Input data Block Start

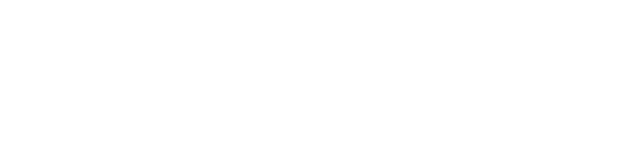
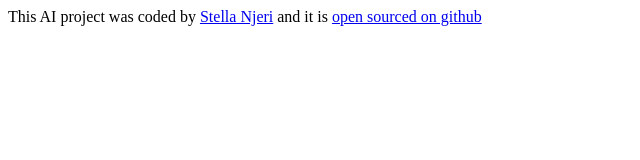
Before and after one commit to ndanuko/poem-generator, a plain HTML site: page index.html in a window 1280 px wide. Shown: the whole page, without its empty margins (0-640 px from the left). Drawn offline with Linux system fonts and the light colour scheme.

Commit message:
added the footer

```diff
--- a/index.html
+++ b/index.html
@@ -8,5 +8,13 @@
   </head>
   <body>
     <script src="src/script.js"></script>
+    <footer>
+      This AI project was coded by
+      <a href="https://github.com/ndanuko" target="_blank">Stella Njeri</a> and
+      it is
+      <a href="https://github.com/ndanuko/poem-generator" target="_blank"
+        >open sourced on github</a
+      >
+    </footer>
   </body>
 </html>
```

Input data Block End

## Problem requirements
Check each line of the material for "href" and report how many have it. Add no other words.

## Output of the exercise
2